The Power of Immigrants’ Personal Narratives

Deborah Van Duinen, Ph.D. | Associate Professor of Education

For Canadian-born Dr. Deborah Van Duinen, the topic of immigration hits close to home. She is especially attuned to the history and shifting demographics of Hope College’s hometown, Holland, Michigan.

“This is an immigrant town,” Van Duinen says. “I think sometimes we forget that.”

So when the opportunity arose to collaborate with an English professor to develop a pair of courses on that theme, Van Duinen’s curiosity was piqued. Stories of immigration are central to her research as an education scholar, and she is the program director for Holland’s Big Read, a community-wide reading program that in recent years has focused on the topics of immigration, identity and homeland.

“As an educator, I like to use fictional stories and memoirs as pedagogical tools to study narrative and language,” Van Duinen says. “I want my students to analyze the words and metaphors that we, and others, use when talking about immigrants, ‘the other,’ hospitality and borders, encouraging them to speak in ways that bring about communities of service, shalom and hope.”

She and Dr. Jesus Montaño, an associate professor of English who moved to the United States from Mexico when he was 3, teamed up on a project titled “The Power of Immigration and Acculturation Narratives to Cross Borders and Build Bridges.” They designed an English course and an education course focused on the topic. Each course will incorporate teaching modules with videos and narratives that tell stories of immigration and acculturation in the Holland area and at Hope.

Stories bind us together, and they do it in ways that news media can’t.

“Our goal is not just for students to read stories and narratives,” Van Duinen says. “but also for them to learn about and experience how people in our community are crossing borders.”

The professors’ two courses will build on one another. They plan to speak in one another’s classes, and together they created a list of shared texts and researched local organizations, such as Lighthouse Immigrant Advocates, to partner with. A student could take Van Duinen’s course as a freshman and complete their college career in Montaño’s senior seminar, though taking both is not required.

Montaño’s course debuted during this spring semester. Van Duinen is on sabbatical during the 2017–18 school year; she is likely to begin teaching her Encounter with Cultures course in fall 2018 or spring 2019. Their course planning was supported by a Mellon Grand Challenges Initiative Grant, which helps Hope faculty develop linked courses across academic divisions.

“There are a lot of misconceptions about immigrants,” Van Duinen says. “We want to challenge our Hope community to think deeply about these issues rather to hear only sound bites.

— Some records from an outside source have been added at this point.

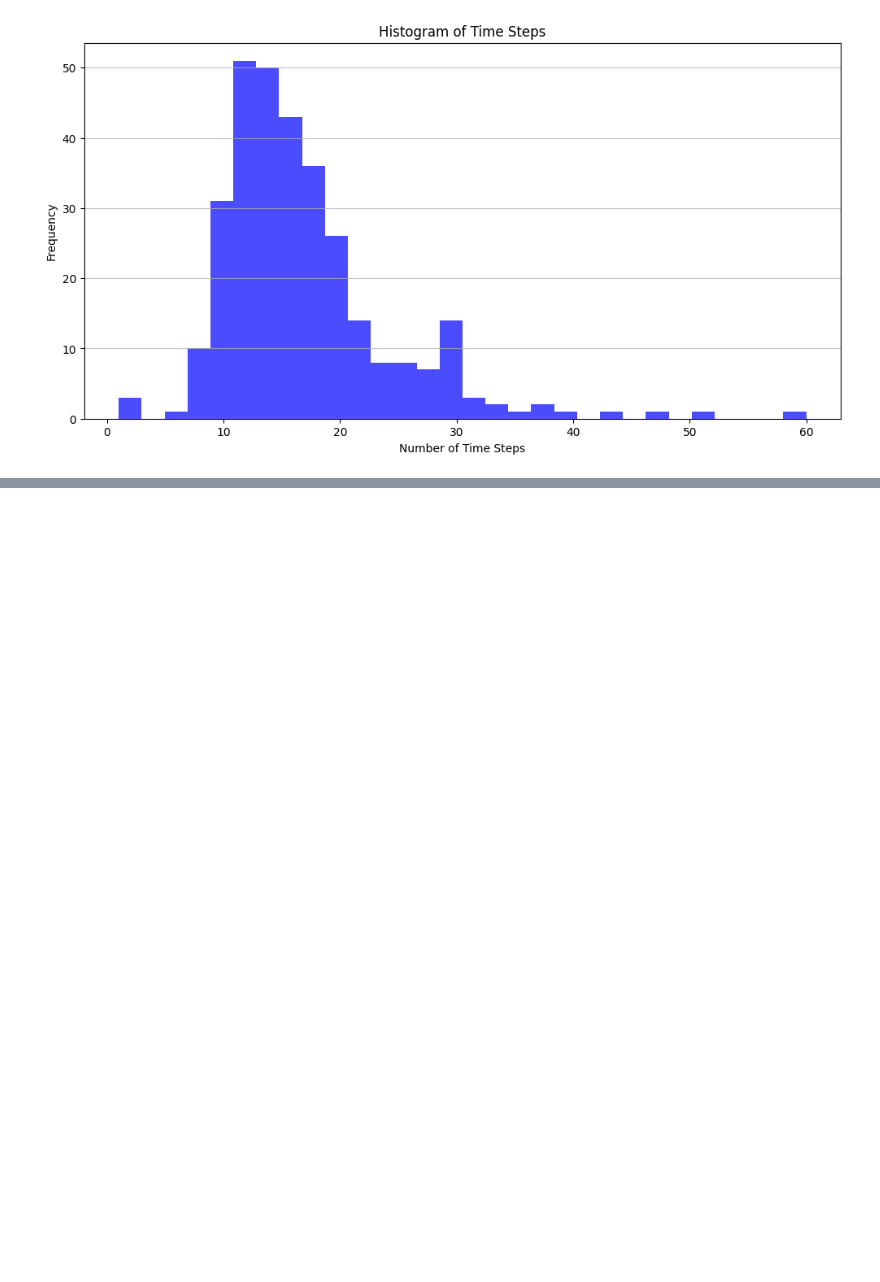
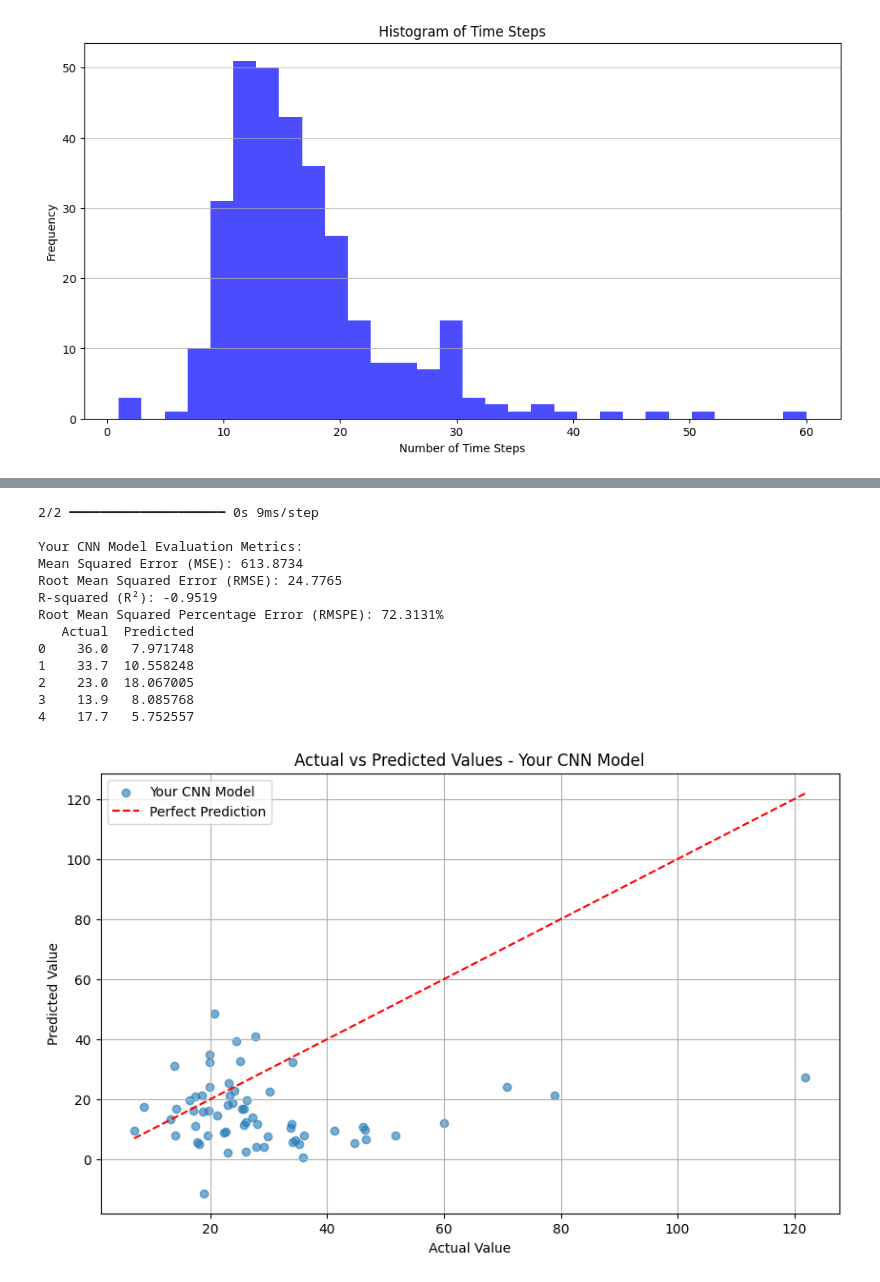
Before and after one commit to alirezamxi/Hydrocare, a Jupyter notebook: labeled/inspection/hardway.ipynb, the cells around one changed output, grey strips where cells are left out. Cells and saved outputs as stored; diff of their text form; code cells hidden in the pictures; blank space fills up the shorter version.

```diff
--- a/labeled/inspection/hardway.ipynb
+++ b/labeled/inspection/hardway.ipynb
@@ -679,0 +334,51 @@ Error converting padded_sequences to array: setting an array element with a sequ
+# %%
+import numpy as np
+import matplotlib.pyplot as plt
+from sklearn.metrics import mean_squared_error, r2_score
+
+# Assume model predictions have been made
+y_pred = model.predict(X_test.reshape(X_test.shape[0], 60, 68, 1))
+
+# Calculate evaluation metrics
+mse = mean_squared_error(y_test, y_pred)
+rmse = np.sqrt(mse)
+r2 = r2_score(y_test, y_pred)
+rmspe = np.sqrt(np.mean((y_test - y_pred.flatten()) ** 2) / np.mean(y_test ** 2)) * 100
+
+# Print evaluation metrics for the model
+model_name = "Your CNN Model"  # Replace with your actual model name
+print(f"\n{model_name} Evaluation Metrics:")
+print(f"Mean Squared Error (MSE): {mse:.4f}")
+print(f"Root Mean Squared Error (RMSE): {rmse:.4f}")
+print(f"R-squared (R²): {r2:.4f}")
+print(f"Root Mean Squared Percentage Error (RMSPE): {rmspe:.4f}%")
+
+# Create a comparison DataFrame for the first few rows
+comparison_df = pd.DataFrame({'Actual': y_test, 'Predicted': y_pred.flatten()})
+print(comparison_df.head(5))
+
+# Plotting Actual vs Predicted
+plt.figure(figsize=(10, 6))
+plt.scatter(y_test, y_pred, label=model_name, alpha=0.6)
+plt.plot([y_test.min(), y_test.max()], [y_test.min(), y_test.max()], color='red', ls='--', label='Perfect Prediction')
+plt.xlabel('Actual Value')
+plt.ylabel('Predicted Value')
+plt.title(f'Actual vs Predicted Values - {model_name}')
+plt.legend()
+plt.grid()
+plt.show()
+# %% [output]
+2/2 ━━━━━━━━━━━━━━━━━━━━ 0s 9ms/step
+
+Your CNN Model Evaluation Metrics:
+Mean Squared Error (MSE): 613.8734
+Root Mean Squared Error (RMSE): 24.7765
+R-squared (R²): -0.9519
+Root Mean Squared Percentage Error (RMSPE): 72.3131%
+   Actual  Predicted
+0    36.0   7.971748
+1    33.7  10.558248
+2    23.0  18.067005
+3    13.9   8.085768
+4    17.7   5.752557
+[figure, added]
```
Also changed, not shown: parts of 19 cells of this notebook, 4 other files.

The idea is that these topics and discussions don’t stay within our classrooms — we’re learning about this within the larger context of our community.”